The Dawn of Affluent Societies
The growth of individualism and the significant advance in knowledgeability in modern society, as well as the moralization of the markets in its wake, provide one of the significant cultural counterparts for the rise of affluence. The intensive debate about the virtues of material abundance of western societies mutated into theories of affluent societies or mass consumption societies, surrounded and haunted by hidden persuaders. The theory of the mass society represents a fundamental critique of forms of life in mass societies. The consumer society represents a fundamental but clearly very alienating mutation in the ecology of the human species.

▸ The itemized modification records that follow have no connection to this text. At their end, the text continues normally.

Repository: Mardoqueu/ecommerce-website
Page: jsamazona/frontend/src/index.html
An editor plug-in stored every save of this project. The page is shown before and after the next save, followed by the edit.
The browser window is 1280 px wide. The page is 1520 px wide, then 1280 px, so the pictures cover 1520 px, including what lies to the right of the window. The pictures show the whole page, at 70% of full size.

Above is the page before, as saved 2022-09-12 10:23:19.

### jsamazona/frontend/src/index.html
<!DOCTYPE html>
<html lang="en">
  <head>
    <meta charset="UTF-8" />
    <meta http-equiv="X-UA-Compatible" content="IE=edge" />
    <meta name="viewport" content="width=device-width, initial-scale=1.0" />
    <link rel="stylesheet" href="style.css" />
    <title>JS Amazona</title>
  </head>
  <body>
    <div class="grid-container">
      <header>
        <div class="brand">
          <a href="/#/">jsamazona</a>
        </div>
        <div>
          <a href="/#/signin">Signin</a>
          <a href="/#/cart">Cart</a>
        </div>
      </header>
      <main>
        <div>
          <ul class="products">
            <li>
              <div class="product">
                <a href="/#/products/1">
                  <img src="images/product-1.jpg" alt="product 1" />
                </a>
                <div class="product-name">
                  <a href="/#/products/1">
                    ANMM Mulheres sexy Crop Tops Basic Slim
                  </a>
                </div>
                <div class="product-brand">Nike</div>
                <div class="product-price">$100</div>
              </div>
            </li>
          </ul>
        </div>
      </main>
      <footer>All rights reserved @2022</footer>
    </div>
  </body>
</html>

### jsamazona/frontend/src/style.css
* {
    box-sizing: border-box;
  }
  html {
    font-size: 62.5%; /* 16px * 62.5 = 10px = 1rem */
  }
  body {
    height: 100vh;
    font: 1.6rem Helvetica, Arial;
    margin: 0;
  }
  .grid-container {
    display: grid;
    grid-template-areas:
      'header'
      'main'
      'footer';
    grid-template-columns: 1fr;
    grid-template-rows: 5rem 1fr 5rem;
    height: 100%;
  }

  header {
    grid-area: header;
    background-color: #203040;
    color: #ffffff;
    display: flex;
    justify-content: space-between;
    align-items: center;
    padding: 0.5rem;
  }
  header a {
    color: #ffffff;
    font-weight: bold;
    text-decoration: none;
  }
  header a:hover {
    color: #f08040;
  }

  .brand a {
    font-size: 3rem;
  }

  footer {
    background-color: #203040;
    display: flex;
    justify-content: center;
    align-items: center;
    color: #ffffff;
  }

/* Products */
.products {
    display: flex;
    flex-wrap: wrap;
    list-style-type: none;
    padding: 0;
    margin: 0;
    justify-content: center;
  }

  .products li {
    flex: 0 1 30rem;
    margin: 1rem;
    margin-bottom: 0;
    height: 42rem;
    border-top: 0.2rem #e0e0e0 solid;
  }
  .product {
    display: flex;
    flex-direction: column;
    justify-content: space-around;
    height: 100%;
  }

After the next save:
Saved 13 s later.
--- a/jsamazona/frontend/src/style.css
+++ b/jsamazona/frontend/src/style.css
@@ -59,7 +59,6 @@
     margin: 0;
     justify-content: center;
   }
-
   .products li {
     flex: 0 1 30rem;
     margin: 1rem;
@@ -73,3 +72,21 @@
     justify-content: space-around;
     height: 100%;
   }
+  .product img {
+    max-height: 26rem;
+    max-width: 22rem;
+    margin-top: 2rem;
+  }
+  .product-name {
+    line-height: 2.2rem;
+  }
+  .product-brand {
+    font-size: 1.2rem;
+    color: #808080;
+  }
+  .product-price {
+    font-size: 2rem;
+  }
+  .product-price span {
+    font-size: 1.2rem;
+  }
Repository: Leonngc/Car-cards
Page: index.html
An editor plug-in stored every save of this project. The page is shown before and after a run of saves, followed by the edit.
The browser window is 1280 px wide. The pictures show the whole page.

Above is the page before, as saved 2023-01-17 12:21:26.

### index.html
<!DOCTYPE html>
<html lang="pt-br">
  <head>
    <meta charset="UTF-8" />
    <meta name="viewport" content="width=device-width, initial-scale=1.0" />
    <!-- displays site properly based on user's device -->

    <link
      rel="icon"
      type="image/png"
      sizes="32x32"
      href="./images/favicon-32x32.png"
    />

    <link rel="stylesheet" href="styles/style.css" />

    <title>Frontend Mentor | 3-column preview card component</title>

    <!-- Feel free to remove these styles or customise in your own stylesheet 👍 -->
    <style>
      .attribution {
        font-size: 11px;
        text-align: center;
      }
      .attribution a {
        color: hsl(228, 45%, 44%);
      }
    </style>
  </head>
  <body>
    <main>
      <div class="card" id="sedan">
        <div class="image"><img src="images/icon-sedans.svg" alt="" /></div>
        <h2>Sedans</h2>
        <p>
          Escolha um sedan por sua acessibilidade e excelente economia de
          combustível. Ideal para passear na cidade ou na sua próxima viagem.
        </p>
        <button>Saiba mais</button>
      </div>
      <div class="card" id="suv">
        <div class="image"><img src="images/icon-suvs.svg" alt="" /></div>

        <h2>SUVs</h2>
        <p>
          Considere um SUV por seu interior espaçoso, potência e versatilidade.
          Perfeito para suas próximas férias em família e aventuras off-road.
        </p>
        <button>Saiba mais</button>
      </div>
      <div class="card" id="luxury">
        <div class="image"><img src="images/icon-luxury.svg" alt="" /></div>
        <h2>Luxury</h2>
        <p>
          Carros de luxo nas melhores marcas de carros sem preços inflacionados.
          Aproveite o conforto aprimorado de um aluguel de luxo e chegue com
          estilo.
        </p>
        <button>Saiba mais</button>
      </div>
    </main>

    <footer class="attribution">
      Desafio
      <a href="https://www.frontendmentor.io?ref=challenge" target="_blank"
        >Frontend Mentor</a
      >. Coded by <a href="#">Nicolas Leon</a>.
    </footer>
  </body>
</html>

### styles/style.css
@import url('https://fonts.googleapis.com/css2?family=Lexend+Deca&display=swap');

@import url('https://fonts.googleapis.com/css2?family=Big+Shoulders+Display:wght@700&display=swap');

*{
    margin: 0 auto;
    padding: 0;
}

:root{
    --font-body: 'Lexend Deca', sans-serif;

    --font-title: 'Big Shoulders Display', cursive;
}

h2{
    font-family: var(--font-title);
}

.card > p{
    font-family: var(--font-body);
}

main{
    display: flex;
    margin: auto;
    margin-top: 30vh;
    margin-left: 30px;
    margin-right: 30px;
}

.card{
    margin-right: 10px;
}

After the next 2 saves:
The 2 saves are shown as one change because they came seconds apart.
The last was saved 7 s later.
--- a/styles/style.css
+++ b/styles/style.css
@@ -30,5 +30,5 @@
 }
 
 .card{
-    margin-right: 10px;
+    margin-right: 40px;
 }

The cultural and political transformations that may be observed in these societies manifest themselves foremost in a decline of the authority of religion and the state, a persistence of individualism, and an emphasis on noneconomic values; or as a shift from scarcity values to security values, as well as a rejection of all forms of authority.